> [WHAT IS NEEDED]: Type out all the records word for word. Any pictures are to be left out.

===== RECORDS

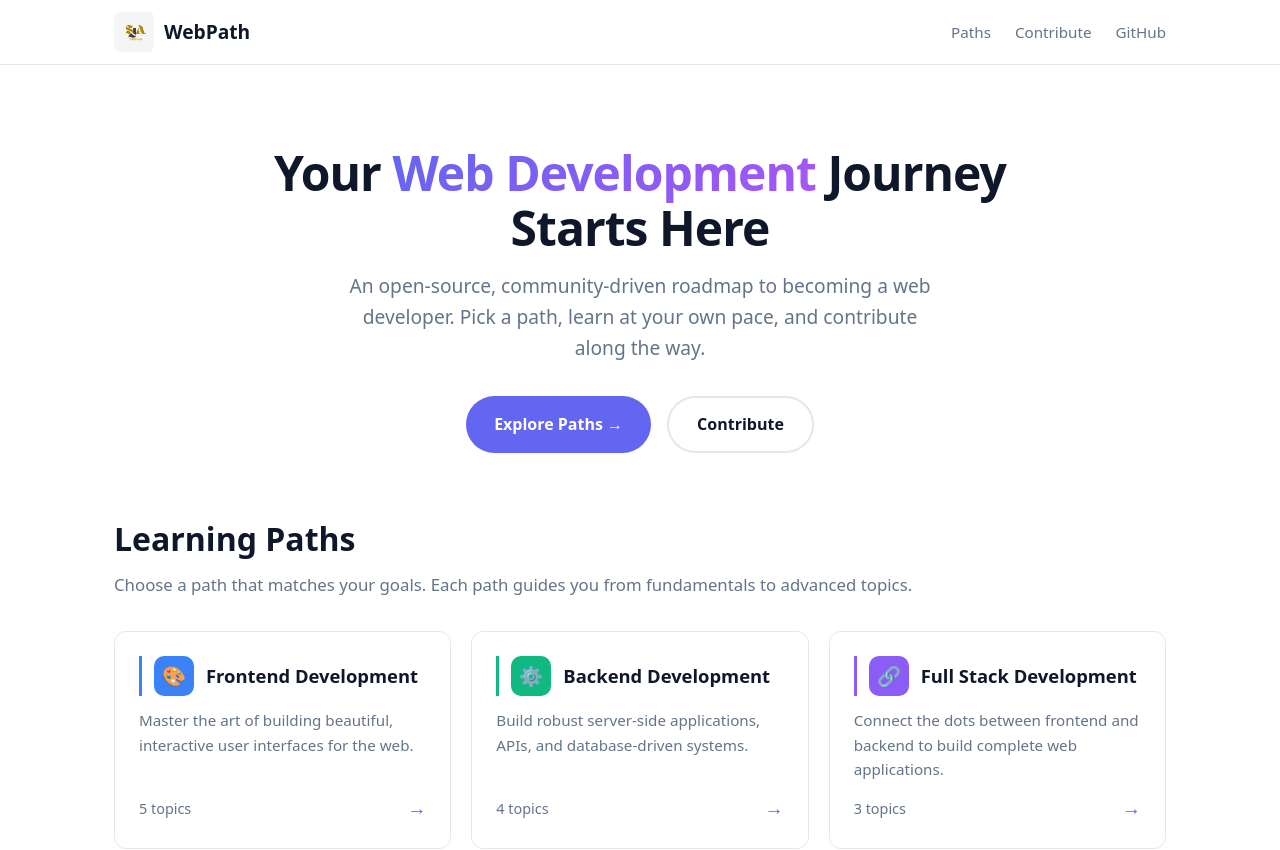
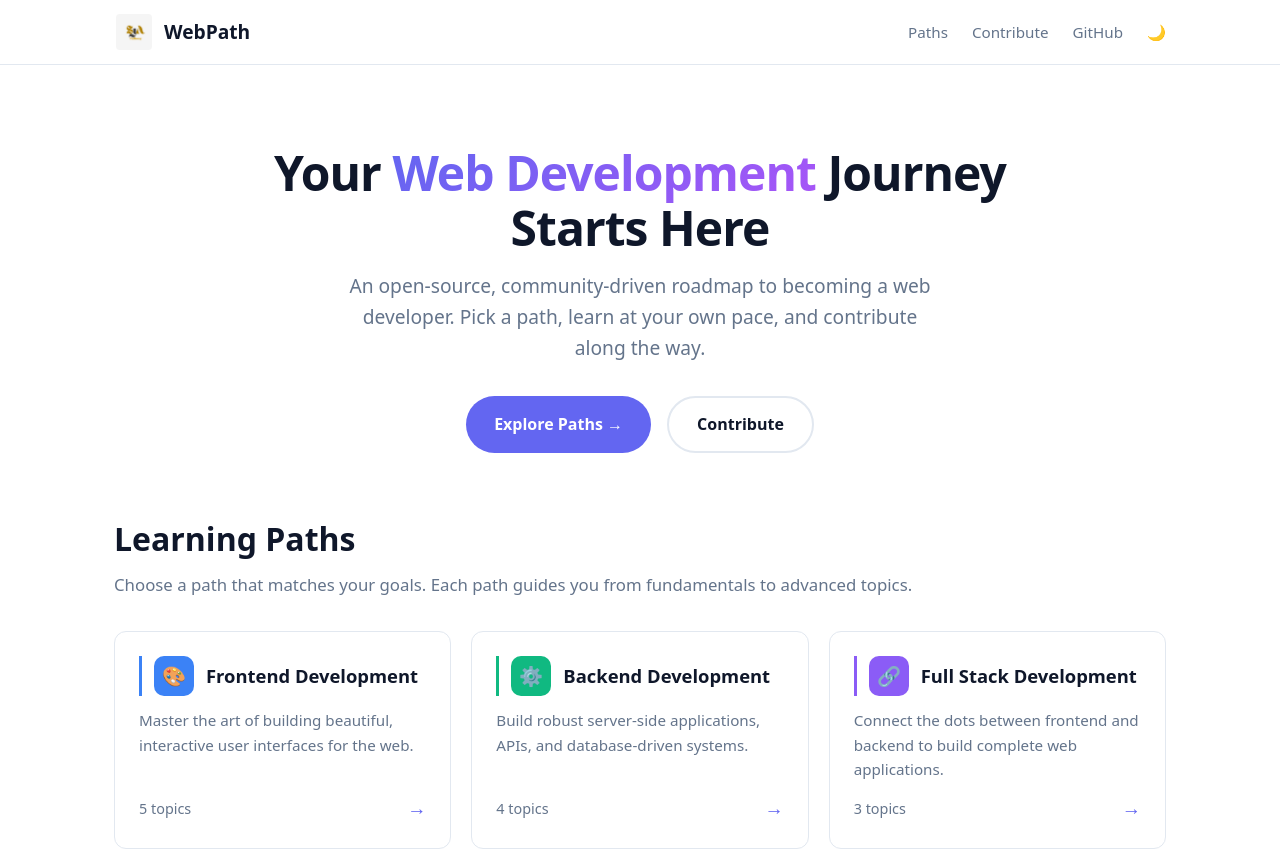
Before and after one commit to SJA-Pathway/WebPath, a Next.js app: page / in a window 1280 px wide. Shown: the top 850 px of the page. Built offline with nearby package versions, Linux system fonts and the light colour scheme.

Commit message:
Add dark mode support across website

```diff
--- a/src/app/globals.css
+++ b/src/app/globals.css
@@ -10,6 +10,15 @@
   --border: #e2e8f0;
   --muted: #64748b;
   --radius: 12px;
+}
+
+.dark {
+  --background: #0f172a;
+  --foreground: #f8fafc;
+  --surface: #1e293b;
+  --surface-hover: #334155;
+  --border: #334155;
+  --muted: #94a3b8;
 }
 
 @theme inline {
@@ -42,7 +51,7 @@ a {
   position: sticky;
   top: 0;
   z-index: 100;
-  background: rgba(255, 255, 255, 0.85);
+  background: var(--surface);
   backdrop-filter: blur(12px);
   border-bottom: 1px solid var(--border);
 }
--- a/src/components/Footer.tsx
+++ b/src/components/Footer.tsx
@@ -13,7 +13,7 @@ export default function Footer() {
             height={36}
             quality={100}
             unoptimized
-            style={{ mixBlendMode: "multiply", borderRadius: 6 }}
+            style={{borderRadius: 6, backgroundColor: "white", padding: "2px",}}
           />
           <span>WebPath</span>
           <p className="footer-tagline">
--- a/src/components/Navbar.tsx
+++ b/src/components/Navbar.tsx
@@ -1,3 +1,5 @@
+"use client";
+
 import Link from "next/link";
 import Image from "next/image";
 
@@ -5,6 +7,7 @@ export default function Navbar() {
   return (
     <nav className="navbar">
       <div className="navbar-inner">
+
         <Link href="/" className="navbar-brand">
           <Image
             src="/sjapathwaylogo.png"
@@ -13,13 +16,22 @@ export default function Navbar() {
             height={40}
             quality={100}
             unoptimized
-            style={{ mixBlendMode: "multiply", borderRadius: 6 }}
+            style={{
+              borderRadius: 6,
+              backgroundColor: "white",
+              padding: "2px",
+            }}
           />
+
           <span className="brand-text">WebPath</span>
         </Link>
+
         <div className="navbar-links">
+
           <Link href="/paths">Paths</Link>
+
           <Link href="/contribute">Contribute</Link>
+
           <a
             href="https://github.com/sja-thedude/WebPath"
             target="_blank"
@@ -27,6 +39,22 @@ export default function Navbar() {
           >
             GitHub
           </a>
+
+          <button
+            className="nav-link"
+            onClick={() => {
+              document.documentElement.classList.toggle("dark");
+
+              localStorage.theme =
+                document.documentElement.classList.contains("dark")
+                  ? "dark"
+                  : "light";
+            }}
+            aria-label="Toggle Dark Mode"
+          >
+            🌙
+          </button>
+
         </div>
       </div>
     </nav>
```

==========

> [EXERCISE ANSWER]:
Before and after one commit to SJA-Pathway/WebPath, a Next.js app: page / in a window 1280 px wide. Shown: the top 850 px of the page. Built offline with nearby package versions, Linux system fonts and the light colour scheme.

Commit message:
Add dark mode support across website

```diff
--- a/src/app/globals.css
+++ b/src/app/globals.css
@@ -10,6 +10,15 @@
   --border: #e2e8f0;
   --muted: #64748b;
   --radius: 12px;
+}
+
+.dark {
+  --background: #0f172a;
+  --foreground: #f8fafc;
+  --surface: #1e293b;
+  --surface-hover: #334155;
+  --border: #334155;
+  --muted: #94a3b8;
 }
 
 @theme inline {
@@ -42,7 +51,7 @@ a {
   position: sticky;
   top: 0;
   z-index: 100;
-  background: rgba(255, 255, 255, 0.85);
+  background: var(--surface);
   backdrop-filter: blur(12px);
   border-bottom: 1px solid var(--border);
 }
--- a/src/components/Footer.tsx
+++ b/src/components/Footer.tsx
@@ -13,7 +13,7 @@ export default function Footer() {
             height={36}
             quality={100}
             unoptimized
-            style={{ mixBlendMode: "multiply", borderRadius: 6 }}
+            style={{borderRadius: 6, backgroundColor: "white", padding: "2px",}}
           />
           <span>WebPath</span>
           <p className="footer-tagline">
--- a/src/components/Navbar.tsx
+++ b/src/components/Navbar.tsx
@@ -1,3 +1,5 @@
+"use client";
+
 import Link from "next/link";
 import Image from "next/image";
 
@@ -5,6 +7,7 @@ export default function Navbar() {
   return (
     <nav className="navbar">
       <div className="navbar-inner">
+
         <Link href="/" className="navbar-brand">
           <Image
             src="/sjapathwaylogo.png"
@@ -13,13 +16,22 @@ export default function Navbar() {
             height={40}
             quality={100}
             unoptimized
-            style={{ mixBlendMode: "multiply", borderRadius: 6 }}
+            style={{
+              borderRadius: 6,
+              backgroundColor: "white",
+              padding: "2px",
+            }}
           />
+
           <span className="brand-text">WebPath</span>
         </Link>
+
         <div className="navbar-links">
+
           <Link href="/paths">Paths</Link>
+
           <Link href="/contribute">Contribute</Link>
+
           <a
             href="https://github.com/sja-thedude/WebPath"
             target="_blank"
@@ -27,6 +39,22 @@ export default function Navbar() {
           >
             GitHub
           </a>
+
+          <button
+            className="nav-link"
+            onClick={() => {
+              document.documentElement.classList.toggle("dark");
+
+              localStorage.theme =
+                document.documentElement.classList.contains("dark")
+                  ? "dark"
+                  : "light";
+            }}
+            aria-label="Toggle Dark Mode"
+          >
+            🌙
+          </button>
+
         </div>
       </div>
     </nav>
```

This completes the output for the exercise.